**TASK DIRECTIONS**.
In the entries below, filter for the word "arpa" and copy every matching line.

**DATA SUPPLIED**.
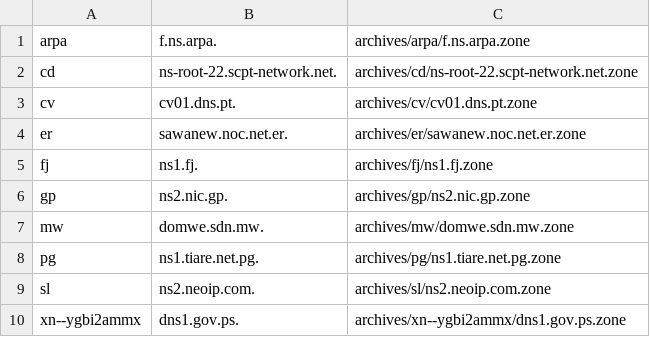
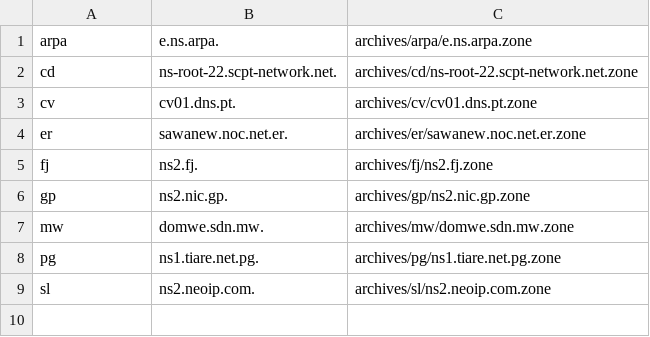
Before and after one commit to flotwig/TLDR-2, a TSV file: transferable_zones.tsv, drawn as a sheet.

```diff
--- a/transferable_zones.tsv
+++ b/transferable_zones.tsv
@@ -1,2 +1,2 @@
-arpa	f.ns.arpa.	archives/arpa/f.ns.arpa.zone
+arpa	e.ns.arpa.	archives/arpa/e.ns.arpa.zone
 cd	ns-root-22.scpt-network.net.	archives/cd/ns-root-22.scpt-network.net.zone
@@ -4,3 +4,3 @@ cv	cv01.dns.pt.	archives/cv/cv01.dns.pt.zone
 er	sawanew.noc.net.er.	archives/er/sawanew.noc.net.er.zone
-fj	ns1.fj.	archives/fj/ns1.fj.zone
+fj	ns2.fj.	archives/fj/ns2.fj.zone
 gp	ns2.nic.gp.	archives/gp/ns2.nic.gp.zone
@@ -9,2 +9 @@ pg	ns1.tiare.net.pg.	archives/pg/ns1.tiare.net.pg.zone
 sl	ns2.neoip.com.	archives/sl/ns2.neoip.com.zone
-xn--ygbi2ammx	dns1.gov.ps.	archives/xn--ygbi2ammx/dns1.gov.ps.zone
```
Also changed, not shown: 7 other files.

**OUTPUT OF THE EXERCISE**.
-arpa	f.ns.arpa.	archives/arpa/f.ns.arpa.zone
+arpa	e.ns.arpa.	archives/arpa/e.ns.arpa.zone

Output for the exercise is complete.